START DATASET CONTENT

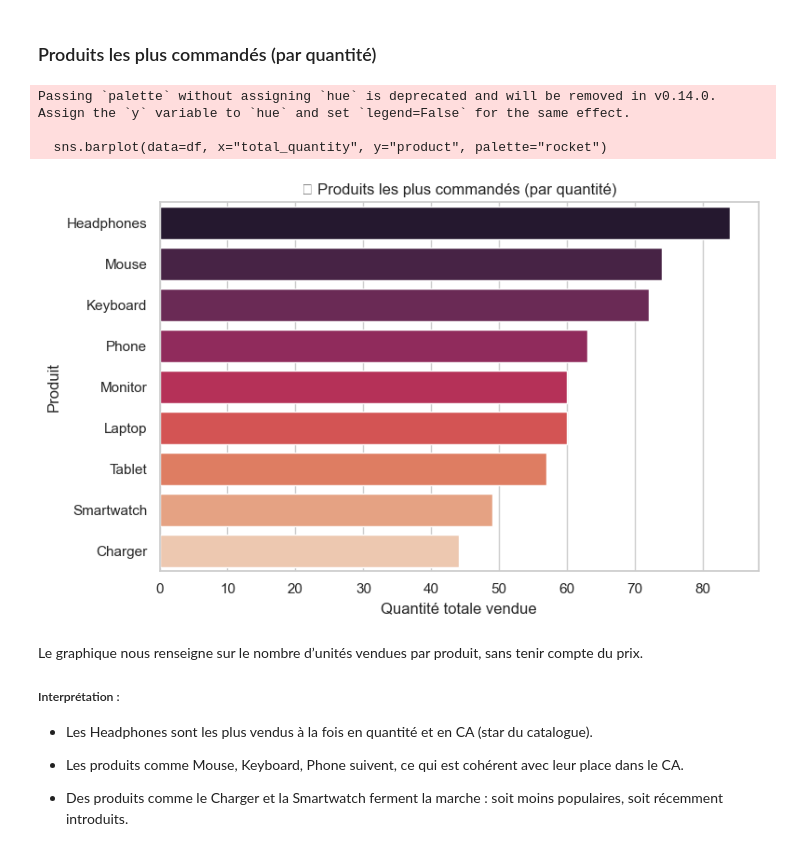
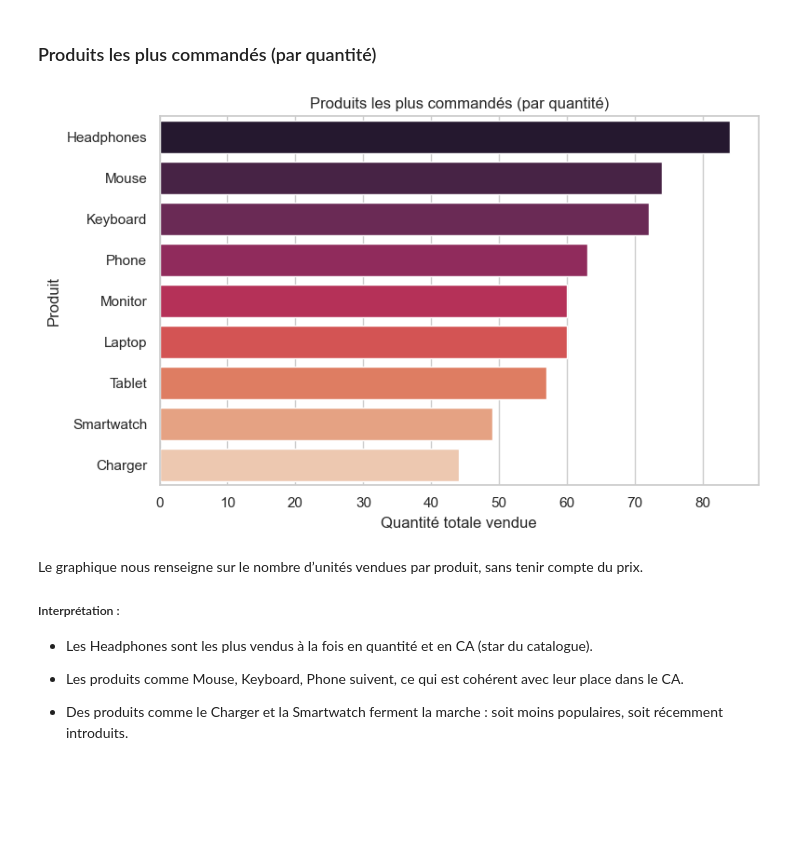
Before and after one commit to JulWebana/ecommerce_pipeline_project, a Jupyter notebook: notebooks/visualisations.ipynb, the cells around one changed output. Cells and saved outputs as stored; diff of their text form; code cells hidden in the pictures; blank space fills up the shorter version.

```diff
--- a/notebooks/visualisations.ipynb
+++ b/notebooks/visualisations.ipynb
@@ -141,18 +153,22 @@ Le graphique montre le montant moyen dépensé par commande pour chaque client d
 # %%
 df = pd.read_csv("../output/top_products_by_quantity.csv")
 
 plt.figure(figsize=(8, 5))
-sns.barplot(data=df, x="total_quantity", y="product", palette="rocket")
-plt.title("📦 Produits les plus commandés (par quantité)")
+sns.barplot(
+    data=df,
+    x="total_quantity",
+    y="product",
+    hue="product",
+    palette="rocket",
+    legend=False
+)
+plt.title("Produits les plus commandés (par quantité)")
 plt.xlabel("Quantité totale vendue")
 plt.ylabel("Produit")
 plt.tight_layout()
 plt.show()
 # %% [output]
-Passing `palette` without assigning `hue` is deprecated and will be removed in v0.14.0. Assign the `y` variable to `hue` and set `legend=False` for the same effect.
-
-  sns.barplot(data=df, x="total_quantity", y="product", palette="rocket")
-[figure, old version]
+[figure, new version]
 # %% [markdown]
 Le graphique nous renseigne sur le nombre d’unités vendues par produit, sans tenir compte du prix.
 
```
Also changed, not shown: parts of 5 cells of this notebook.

END DATASET CONTENT
START DATASET CONTENT

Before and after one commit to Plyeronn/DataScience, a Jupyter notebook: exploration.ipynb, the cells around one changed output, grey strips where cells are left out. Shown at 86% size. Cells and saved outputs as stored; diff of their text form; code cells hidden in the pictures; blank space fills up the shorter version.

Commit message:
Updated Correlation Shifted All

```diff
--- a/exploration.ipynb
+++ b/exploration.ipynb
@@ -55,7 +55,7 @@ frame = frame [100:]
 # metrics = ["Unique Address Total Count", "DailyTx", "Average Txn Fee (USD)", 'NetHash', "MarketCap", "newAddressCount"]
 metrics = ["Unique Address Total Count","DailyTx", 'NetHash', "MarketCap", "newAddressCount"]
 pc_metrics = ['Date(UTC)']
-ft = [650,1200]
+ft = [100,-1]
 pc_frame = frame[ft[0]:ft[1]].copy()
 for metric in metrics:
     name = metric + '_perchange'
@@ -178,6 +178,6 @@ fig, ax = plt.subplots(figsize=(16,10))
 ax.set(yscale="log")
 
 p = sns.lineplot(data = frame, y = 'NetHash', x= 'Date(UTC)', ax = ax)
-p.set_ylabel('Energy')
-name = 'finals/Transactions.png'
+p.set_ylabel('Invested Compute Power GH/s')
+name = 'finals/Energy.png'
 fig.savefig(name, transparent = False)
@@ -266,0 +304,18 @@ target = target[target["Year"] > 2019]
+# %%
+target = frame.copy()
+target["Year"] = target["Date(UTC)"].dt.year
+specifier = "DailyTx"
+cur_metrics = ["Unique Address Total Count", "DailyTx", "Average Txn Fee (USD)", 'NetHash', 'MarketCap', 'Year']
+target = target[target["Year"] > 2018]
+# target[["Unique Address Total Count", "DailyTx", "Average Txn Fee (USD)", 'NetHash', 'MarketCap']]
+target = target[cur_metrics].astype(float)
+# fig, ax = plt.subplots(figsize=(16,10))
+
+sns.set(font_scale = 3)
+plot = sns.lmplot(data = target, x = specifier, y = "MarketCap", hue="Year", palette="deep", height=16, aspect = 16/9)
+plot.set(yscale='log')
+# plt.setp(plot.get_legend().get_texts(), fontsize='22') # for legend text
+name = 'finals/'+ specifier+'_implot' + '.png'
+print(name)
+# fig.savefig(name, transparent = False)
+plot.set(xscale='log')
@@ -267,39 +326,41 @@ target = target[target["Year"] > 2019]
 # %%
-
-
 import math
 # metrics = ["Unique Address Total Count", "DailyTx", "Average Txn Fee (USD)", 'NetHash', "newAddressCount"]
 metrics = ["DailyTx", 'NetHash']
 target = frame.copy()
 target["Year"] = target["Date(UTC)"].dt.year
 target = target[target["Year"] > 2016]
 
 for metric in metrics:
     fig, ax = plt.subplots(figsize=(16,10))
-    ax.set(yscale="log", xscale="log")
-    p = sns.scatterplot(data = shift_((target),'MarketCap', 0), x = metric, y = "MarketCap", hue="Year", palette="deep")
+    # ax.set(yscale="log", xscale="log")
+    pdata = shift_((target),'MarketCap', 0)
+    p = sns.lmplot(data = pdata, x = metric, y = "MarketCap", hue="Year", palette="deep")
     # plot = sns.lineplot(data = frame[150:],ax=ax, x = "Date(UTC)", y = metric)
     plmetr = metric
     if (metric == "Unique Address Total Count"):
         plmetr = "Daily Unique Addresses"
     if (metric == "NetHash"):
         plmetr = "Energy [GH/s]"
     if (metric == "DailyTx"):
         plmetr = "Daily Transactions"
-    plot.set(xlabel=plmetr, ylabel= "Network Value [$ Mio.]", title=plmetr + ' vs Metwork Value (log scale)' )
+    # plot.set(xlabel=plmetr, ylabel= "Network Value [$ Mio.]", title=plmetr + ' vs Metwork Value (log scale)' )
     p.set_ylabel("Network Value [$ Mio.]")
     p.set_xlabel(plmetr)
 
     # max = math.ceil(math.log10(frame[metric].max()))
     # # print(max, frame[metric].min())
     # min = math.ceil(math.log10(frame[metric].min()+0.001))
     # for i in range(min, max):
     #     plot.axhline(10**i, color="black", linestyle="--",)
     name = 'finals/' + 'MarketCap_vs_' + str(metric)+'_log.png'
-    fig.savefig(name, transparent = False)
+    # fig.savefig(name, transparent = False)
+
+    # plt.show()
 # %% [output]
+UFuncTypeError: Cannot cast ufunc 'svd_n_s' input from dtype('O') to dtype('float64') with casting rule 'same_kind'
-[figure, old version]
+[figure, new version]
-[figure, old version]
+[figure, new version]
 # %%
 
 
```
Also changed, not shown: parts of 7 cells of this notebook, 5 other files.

END DATASET CONTENT

▶ _WORK REQUEST_:
Filter the records above for the string "math" and copy each matching line.

▶ _ANSWER BOX_:
 import math
     # max = math.ceil(math.log10(frame[metric].max()))
     # min = math.ceil(math.log10(frame[metric].min()+0.001))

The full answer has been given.